CAE also provided me with unique and lasting connections. I became close friends with my floor mate from SCE. My advisor (Lauren) has not only given me direction and motivation as a student, but also supported me as a friend. After SCE, my critical thinking and writing instructor let me TA for him and has since become a close friend. None of these enriching relationships would have been possible without CAE.
What has been a memorable experience in college so far?
Participating in the Academic Year in Freiburg study abroad program was my most memorable college experience. Living in a new country improved my language skills, made me a more adaptable student, and widened my perspective. Plus, it was fun! The opportunities to travel, learn, and try new foods (and German beer) made it difficult to have an uneventful day. My favorite memories from my time abroad are working in a traditional German restaurant, going to concerts with my new friends, and Couchsurfing.
Describe what you are looking forward to after graduating?
In general, I am looking forward to working with a team. Aside from group projects, being a student is often a one-person effort. I think it will be rewarding to belong to a larger organization and have a common goal. I also look forward to applying the critical thinking skills that my years in the College of Letters & Science have developed.
More specifically, I am looking forward to staying in Madison to work in the Information Technology field. I also hope to work in Indonesia as an English teacher before eventually applying to law school.
What is one thing you wish you would’ve known coming in as a freshman?
I wish I would’ve known the power of the UW library system. As a freshman, the only tip I heard concerning school materials was “buy used books.” As a result, I ended up buying many books in the bookstore that were available for free right across the street in the library. In fact, I’d estimate that 90% of what I ever needed as an undergraduate was accessible through the library. Anything that isn’t in a one of UW-Madison’s forty libraries can often be ordered for free through Interlibrary Loan or UBorrow. Renewing books online also allows you to keep them longer, sometimes for a whole semester.

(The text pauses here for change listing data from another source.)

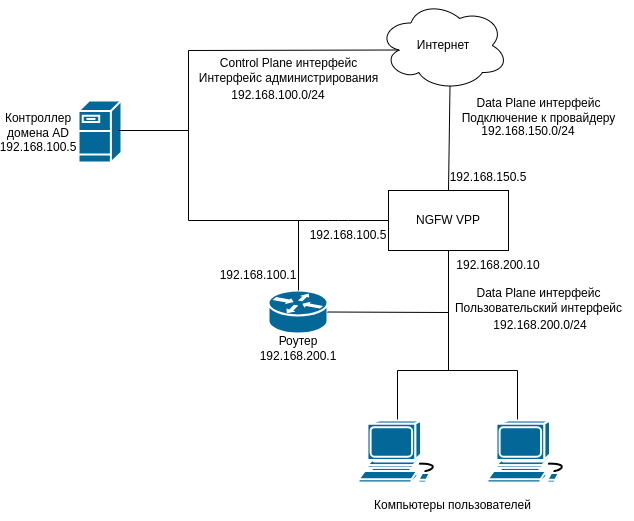
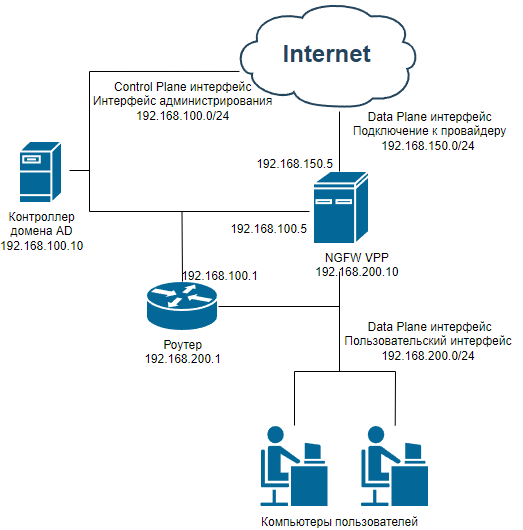
ICS-34363 VPP. Поправить статью Авторизация через журнал безопасности Active Directory

Changed region(s): [[0.0, 0.0, 0.979, 1.0], [0.4895, 0.0307, 0.5813, 0.0614]]

diff --git a/advanced-setting/users/authorization/ad-auth-logs.md b/advanced-setting/users/authorization/ad-auth-logs.md
@@ -17,25 +17,24 @@ description: Авторизация – необходимое условие д
 
 ![](../../../.gitbook/assets/ad-auth-logs6.png)
 
-
 ## Настройка клиентских машин
 
 Для авторизации через журнал безопасности AD выполните действия:
 
-1. Установите в качестве шлюза по умолчанию IP-адрес NGFW VPP на **пользовательском интерфейсе** (например `192.168.200.10`).
-2. Установите в качестве ДНС-сервера на клиентской машине ДНС сервер AD (например: `192.168.100.5`).
-3. Откройте командную строку и пропишите статический маршрут до **интерфейса администрирования** при помощи команды:
+1\. Установите в качестве шлюза по умолчанию IP-адрес NGFW VPP на **пользовательском интерфейсе** (например `192.168.200.10`).
+
+2\. Установите в качестве ДНС-сервера на клиентской машине ДНС сервер AD (например: `192.168.100.10`).
+
+3\. Откройте командную строку на машине с OC Windows и пропишите статический маршрут до **интерфейса администрирования** при помощи команды:
 ```
 route -p add 192.168.100.0 mask 255.255.255.0 192.168.200.1
 ```
 * 192.168.100.0 - сеть **интерфейса администрирования**.
 * 192.168.200.1 - маршрутизатор в сети **пользовательского интерфейса**.
 
-4. После указания маршрута должен появиться доступ до контроллера домена AD.
-
+4\. После указания маршрута должен появиться доступ до контроллера домена AD.
 
 ## Настройка Ideco NGFW VPP 
-
 
 Для включения **Авторизации через журнал безопасности Active Directory** перейдите на вкладку **Пользователи -> Авторизация -> Основное** и включите опцию **Авторизация через журнал безопасности Active Directory**. Нажмите кнопку **Сохранить**.
 
@@ -52,15 +51,15 @@ route -p add 192.168.100.0 mask 255.255.255.0 192.168.200.1
 
 Для работы авторизации через журнал безопасности выполните настройку на основном контроллере домена:
 
-1. В настройках брандмауэра Windows на всех контроллерах домена (или доменов) разрешите **удаленное управление журналом событий (Remote Event Log Management)**:
+1\. В настройках брандмауэра Windows на всех контроллерах домена (или доменов) разрешите **удаленное управление журналом событий (Remote Event Log Management)**:
 
 ![](../../../.gitbook/assets/ad-auth-logs2.png)
 
-2. Добавьте Ideco NGFW VPP в группу безопасности **Читатели журнала событий (Event Log Readers)**:
+2\. Добавьте Ideco NGFW VPP в группу безопасности **Читатели журнала событий (Event Log Readers)**:
 
 ![](../../../.gitbook/assets/ad-auth-logs3.png)
 
-3. Перезапустите службу **Авторизация через журнал безопасности Active Directory** на Ideco NGFW VPP. Отключите эту настройку и заново включите;
+3\. Перезапустите службу **Авторизация через журнал безопасности Active Directory** на Ideco NGFW VPP. Отключите эту настройку и заново включите;
 
 При изменении стандартной политики безопасности контроллеров домена выполните действия:
 
@@ -72,15 +71,14 @@ route -p add 192.168.100.0 mask 255.255.255.0 192.168.200.1
 
 ![](../../../.gitbook/assets/ad-auth-logs5.gif)
 
-4. Откройте командную строку и пропишите статический маршрут на контроллере домена AD до **пользовательского интерфейса**:
+4\. Откройте командную строку и пропишите статический маршрут на контроллере домена AD до **пользовательского интерфейса**:
 ```
 route -p add 192.168.200.0 mask 255.255.255.0 192.168.100.1
 ```
 * 192.168.200.0 - сеть **пользовательского интерфейса**.
 * 192.168.100.1 - маршрутизатор в сети **интерфейса администрирования**.
 
-5. Укажите в качестве DNS-сервера на контроллере домена AD loopback адрес (`127.0.0.1`).
-
+5\. Укажите в качестве DNS-сервера на контроллере домена AD loopback адрес (`127.0.0.1`).
 
 {% hint style="info" %}
 Для обновления политик контроллеров доменов выполните `gpupdate /force`;\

The library has a lot more to offer than just books, however. One can access hundreds of databases to find the perfect secondary source for a paper through the Article Search function. There are nice reference librarians who monitor the Chat service on the library page and offer help to students who can’t make it to a library. There’s even a plethora of popular movies, games, and CDs in College Library that are just waiting to be checked out and enjoyed—and it’s all free!
What tips do you have for getting to know faculty?
Keeping up with assignments and visiting office hours are, of course, important, but they don’t always guarantee a connection with a faculty member. After all, a handful of students do these things every semester. I think the best way to get to know someone is by distinguishing yourself. Sharing your reaction to a professor’s recent publication or attending a departmental event can leave a big impression. Taking multiple courses with the professor also gives them more of a chance to get to know you better. Simply sending them an email thanking them for their hard work throughout the semester or sharing how you applied what you leaned in class allows the relationship to continue after the school year ends. The more ways a faculty member can continuously see a student’s interests and skills, the more likely the relationship will grow (and the better that letter of recommendation will be).